Write out the whole listing below so that every line matches exactly.
-- Opening Marker --
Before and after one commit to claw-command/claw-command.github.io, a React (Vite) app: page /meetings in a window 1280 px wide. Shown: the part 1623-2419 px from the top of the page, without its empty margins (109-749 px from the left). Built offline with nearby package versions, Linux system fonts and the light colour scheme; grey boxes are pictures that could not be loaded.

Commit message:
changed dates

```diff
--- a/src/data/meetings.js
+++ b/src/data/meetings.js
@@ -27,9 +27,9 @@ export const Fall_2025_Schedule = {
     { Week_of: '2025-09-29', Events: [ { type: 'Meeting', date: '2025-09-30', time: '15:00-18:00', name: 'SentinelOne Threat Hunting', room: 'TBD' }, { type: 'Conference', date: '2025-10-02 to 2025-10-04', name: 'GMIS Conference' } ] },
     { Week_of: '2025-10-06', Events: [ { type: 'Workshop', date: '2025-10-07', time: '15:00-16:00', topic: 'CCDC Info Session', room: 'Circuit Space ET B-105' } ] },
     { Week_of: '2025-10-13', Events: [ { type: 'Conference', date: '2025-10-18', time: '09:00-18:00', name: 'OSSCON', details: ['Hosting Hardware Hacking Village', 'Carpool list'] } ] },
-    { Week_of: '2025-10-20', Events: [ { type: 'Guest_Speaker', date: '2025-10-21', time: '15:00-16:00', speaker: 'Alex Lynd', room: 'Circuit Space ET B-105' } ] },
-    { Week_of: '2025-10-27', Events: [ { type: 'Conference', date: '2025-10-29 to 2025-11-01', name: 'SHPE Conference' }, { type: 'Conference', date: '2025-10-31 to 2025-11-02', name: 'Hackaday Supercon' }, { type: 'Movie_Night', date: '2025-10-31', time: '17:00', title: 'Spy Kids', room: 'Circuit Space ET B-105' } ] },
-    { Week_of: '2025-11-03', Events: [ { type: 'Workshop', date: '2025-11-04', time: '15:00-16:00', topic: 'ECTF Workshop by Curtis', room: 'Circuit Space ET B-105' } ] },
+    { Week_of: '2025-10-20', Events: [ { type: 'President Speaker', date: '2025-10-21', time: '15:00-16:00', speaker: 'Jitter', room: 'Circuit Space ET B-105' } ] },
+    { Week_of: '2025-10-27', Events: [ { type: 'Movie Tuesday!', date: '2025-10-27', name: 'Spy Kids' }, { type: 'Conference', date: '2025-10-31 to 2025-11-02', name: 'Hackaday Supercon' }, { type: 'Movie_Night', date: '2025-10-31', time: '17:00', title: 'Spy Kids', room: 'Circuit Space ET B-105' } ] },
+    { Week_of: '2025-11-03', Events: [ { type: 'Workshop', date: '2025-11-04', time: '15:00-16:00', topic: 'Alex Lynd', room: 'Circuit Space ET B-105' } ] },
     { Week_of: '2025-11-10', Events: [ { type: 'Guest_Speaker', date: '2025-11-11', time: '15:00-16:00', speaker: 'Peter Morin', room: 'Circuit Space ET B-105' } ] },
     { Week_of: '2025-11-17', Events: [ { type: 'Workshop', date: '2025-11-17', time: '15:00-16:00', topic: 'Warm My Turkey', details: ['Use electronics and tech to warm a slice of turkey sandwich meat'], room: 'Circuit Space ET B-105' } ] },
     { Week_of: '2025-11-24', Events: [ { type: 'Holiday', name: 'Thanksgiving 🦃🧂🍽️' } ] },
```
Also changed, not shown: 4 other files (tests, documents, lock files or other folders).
-- Closing Marker --
#### EXERCISE RESULT:
Before and after one commit to claw-command/claw-command.github.io, a React (Vite) app: page /meetings in a window 1280 px wide. Shown: the part 1623-2419 px from the top of the page, without its empty margins (109-749 px from the left). Built offline with nearby package versions, Linux system fonts and the light colour scheme; grey boxes are pictures that could not be loaded.

Commit message:
changed dates

```diff
--- a/src/data/meetings.js
+++ b/src/data/meetings.js
@@ -27,9 +27,9 @@ export const Fall_2025_Schedule = {
     { Week_of: '2025-09-29', Events: [ { type: 'Meeting', date: '2025-09-30', time: '15:00-18:00', name: 'SentinelOne Threat Hunting', room: 'TBD' }, { type: 'Conference', date: '2025-10-02 to 2025-10-04', name: 'GMIS Conference' } ] },
     { Week_of: '2025-10-06', Events: [ { type: 'Workshop', date: '2025-10-07', time: '15:00-16:00', topic: 'CCDC Info Session', room: 'Circuit Space ET B-105' } ] },
     { Week_of: '2025-10-13', Events: [ { type: 'Conference', date: '2025-10-18', time: '09:00-18:00', name: 'OSSCON', details: ['Hosting Hardware Hacking Village', 'Carpool list'] } ] },
-    { Week_of: '2025-10-20', Events: [ { type: 'Guest_Speaker', date: '2025-10-21', time: '15:00-16:00', speaker: 'Alex Lynd', room: 'Circuit Space ET B-105' } ] },
-    { Week_of: '2025-10-27', Events: [ { type: 'Conference', date: '2025-10-29 to 2025-11-01', name: 'SHPE Conference' }, { type: 'Conference', date: '2025-10-31 to 2025-11-02', name: 'Hackaday Supercon' }, { type: 'Movie_Night', date: '2025-10-31', time: '17:00', title: 'Spy Kids', room: 'Circuit Space ET B-105' } ] },
-    { Week_of: '2025-11-03', Events: [ { type: 'Workshop', date: '2025-11-04', time: '15:00-16:00', topic: 'ECTF Workshop by Curtis', room: 'Circuit Space ET B-105' } ] },
+    { Week_of: '2025-10-20', Events: [ { type: 'President Speaker', date: '2025-10-21', time: '15:00-16:00', speaker: 'Jitter', room: 'Circuit Space ET B-105' } ] },
+    { Week_of: '2025-10-27', Events: [ { type: 'Movie Tuesday!', date: '2025-10-27', name: 'Spy Kids' }, { type: 'Conference', date: '2025-10-31 to 2025-11-02', name: 'Hackaday Supercon' }, { type: 'Movie_Night', date: '2025-10-31', time: '17:00', title: 'Spy Kids', room: 'Circuit Space ET B-105' } ] },
+    { Week_of: '2025-11-03', Events: [ { type: 'Workshop', date: '2025-11-04', time: '15:00-16:00', topic: 'Alex Lynd', room: 'Circuit Space ET B-105' } ] },
     { Week_of: '2025-11-10', Events: [ { type: 'Guest_Speaker', date: '2025-11-11', time: '15:00-16:00', speaker: 'Peter Morin', room: 'Circuit Space ET B-105' } ] },
     { Week_of: '2025-11-17', Events: [ { type: 'Workshop', date: '2025-11-17', time: '15:00-16:00', topic: 'Warm My Turkey', details: ['Use electronics and tech to warm a slice of turkey sandwich meat'], room: 'Circuit Space ET B-105' } ] },
     { Week_of: '2025-11-24', Events: [ { type: 'Holiday', name: 'Thanksgiving 🦃🧂🍽️' } ] },
```
Also changed, not shown: 4 other files (tests, documents, lock files or other folders).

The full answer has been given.